A major masterpiece of Germany’s silent film era, E.A. Dupont’s tragic, darkly ironic tale concerns a love triangle between trapeze artists that ends in betrayal and murder. Emil Jannings is at his best as the cuckolded husband but it’s the brilliant cinematography of Karl Freund (‘Metropolis’) that really makes ‘Varieté’ fly. Only released in the U.S. in truncated form, this 2015 restoration by the F.W. Murnau Foundation magnificently revivifies Dupont’s film to its original glory. (1925, R, 94 minutes)

More info here: http://www.transistorchicago.com/51615

Filmmaker Interview: Enrique Buchichio


Enrique Buchichio is a film critic-turned-filmmaker and the director of La Escuela de Cine del Uruguay. His first feature, the gay coming-of-age drama Leo’s Room, is available to stream via Fandor and his second, Operation Zanahoria, recently had its North American premiere at the Chicago Latino Film Festival. I spoke with Buchichio at length about his terrific new film, a gripping procedural about political secrets and journalistic ethics in the vein of All the President’s Men. A fraction of that interview has been posted at Time Out Chicago, but I’m printing the unexpurgated version here.

MGS: It seems like every year there are more Uruguayan films playing in international film festivals. Is that a result of increased production in your country or are the films just being more widely distributed now?

EB: A little of both, I think. I think that the national visibility of Uruguayan cinema began in 2001, 2004 with the production of CTRL-Z films, which were the films of Juan-Pablo Rebella and Pablo Stall: 25 Watts, Whisky. At that time there began to be more interest in Uruguayan cinema. I don’t know why but, being a very small country, Uruguay produces eight, 10 films each year. But many of those films get attention from film festivals around the world. It’s a rare phenomenon, I think. I don’t know why. But at the same time it’s true that in the last five, six years, the production has stabilized. I think as a result of national funds for film production and because of the existence of a new generation of Uruguayan filmmakers who are making films in a more systematic . . . There’s no “film industry” in Uruguay yet but there is a group of people who make films.

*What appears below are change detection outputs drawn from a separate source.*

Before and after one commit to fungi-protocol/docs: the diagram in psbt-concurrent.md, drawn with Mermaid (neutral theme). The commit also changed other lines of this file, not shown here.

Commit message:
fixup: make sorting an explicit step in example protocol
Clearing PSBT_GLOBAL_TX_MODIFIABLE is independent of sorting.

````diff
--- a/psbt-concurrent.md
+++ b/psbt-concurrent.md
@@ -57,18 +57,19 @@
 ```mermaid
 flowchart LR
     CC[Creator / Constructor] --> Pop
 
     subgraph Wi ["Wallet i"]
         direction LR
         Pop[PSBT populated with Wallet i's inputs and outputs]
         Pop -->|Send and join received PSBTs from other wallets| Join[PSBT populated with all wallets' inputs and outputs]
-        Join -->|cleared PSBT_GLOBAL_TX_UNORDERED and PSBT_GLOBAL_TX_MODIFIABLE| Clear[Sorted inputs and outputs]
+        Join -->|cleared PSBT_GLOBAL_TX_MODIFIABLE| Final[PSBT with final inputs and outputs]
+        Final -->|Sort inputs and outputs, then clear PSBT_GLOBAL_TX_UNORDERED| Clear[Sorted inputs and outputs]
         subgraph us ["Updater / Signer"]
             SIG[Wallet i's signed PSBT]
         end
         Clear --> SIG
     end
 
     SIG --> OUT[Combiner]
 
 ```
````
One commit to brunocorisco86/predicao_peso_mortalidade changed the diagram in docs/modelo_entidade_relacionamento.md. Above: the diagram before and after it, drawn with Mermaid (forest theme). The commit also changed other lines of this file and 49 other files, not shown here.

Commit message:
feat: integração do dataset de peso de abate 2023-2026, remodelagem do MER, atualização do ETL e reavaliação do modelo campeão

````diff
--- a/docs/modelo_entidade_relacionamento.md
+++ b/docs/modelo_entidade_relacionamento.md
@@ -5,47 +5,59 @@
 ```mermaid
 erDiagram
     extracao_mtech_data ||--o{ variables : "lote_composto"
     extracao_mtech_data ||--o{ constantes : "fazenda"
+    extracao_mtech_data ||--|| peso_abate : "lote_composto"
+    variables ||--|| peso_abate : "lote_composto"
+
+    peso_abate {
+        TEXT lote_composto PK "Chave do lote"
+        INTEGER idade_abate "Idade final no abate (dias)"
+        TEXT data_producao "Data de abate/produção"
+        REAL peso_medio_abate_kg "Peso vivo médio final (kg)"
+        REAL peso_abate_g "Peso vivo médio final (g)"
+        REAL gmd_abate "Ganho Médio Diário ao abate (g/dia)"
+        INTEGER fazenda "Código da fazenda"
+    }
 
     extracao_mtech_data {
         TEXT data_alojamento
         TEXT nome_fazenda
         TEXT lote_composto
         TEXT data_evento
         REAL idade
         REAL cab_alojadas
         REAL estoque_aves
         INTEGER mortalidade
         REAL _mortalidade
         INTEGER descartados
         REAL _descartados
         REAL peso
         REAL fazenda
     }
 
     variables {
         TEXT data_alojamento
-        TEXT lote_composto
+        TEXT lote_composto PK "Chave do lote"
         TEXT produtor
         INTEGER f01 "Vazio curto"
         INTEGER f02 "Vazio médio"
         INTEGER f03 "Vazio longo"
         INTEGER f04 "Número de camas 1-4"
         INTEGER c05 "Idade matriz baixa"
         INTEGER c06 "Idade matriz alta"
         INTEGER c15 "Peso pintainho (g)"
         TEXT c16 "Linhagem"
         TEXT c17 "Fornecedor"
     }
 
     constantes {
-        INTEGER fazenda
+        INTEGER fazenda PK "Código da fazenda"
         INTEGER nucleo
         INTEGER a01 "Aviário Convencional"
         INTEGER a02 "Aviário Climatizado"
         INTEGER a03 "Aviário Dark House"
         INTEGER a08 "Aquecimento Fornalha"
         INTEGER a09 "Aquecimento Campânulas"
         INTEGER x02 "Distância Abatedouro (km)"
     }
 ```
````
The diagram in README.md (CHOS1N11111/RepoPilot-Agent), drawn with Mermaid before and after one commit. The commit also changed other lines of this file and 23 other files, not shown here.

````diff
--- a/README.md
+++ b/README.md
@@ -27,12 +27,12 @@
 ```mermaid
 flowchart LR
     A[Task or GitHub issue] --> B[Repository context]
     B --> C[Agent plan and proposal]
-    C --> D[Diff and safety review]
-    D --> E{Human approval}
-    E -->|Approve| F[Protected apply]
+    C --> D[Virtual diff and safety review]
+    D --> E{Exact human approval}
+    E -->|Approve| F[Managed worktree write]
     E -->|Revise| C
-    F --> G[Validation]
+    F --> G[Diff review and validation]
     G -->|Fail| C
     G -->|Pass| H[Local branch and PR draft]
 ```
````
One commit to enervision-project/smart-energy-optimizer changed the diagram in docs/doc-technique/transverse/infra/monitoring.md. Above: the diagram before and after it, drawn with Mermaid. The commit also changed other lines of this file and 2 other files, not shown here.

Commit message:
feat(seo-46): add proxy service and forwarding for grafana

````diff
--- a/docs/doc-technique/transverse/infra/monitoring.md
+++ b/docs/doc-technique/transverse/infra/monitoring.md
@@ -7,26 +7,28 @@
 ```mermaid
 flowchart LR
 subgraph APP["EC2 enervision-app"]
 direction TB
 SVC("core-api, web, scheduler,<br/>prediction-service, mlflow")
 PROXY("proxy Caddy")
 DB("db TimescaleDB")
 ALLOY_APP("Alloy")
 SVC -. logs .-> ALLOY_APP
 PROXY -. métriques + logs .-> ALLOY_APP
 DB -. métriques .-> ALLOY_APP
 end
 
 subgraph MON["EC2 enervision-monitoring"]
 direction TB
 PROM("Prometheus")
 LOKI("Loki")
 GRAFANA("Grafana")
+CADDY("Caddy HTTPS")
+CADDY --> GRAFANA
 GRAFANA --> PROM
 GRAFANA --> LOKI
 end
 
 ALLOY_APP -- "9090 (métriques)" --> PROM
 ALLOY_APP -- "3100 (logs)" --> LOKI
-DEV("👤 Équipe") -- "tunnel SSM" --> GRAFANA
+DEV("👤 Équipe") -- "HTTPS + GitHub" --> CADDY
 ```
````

MGS: And they’re coming out of the film schools?

EB: Basically, yeah. And some of them are people who studied cinema overseas before the existence of Uruguayan film schools and then came back home to make films.

MGS: One thing that’s impressed me is how diverse the films are. I saw an animated film . . .

EB: Anina.

MGS: Yeah! It was very charming and different from the animated films we’re used to seeing in the U.S.

EB: Very good, yeah. This was made by my schoolmates – the same generation.

MGS: No kidding. That played here at the Chicago Latino Film Fest last year.

EB: That’s wonderful, yeah. And now there are a wider diversity of films: horror films like Silent House (La casa muda). . . the director of Silent House (Gustavo Hernandez), which had its American remake, is releasing his second film this year. Local God, it’s called. So there’s more diversity in the films.

MGS: Your first film, Leo’s Room, is a very affecting story about one person’s coming to terms with his sexual identity but Zanahoria is very different, it’s more about society. Was it a conscious decision to make something more ambitious in terms of scope?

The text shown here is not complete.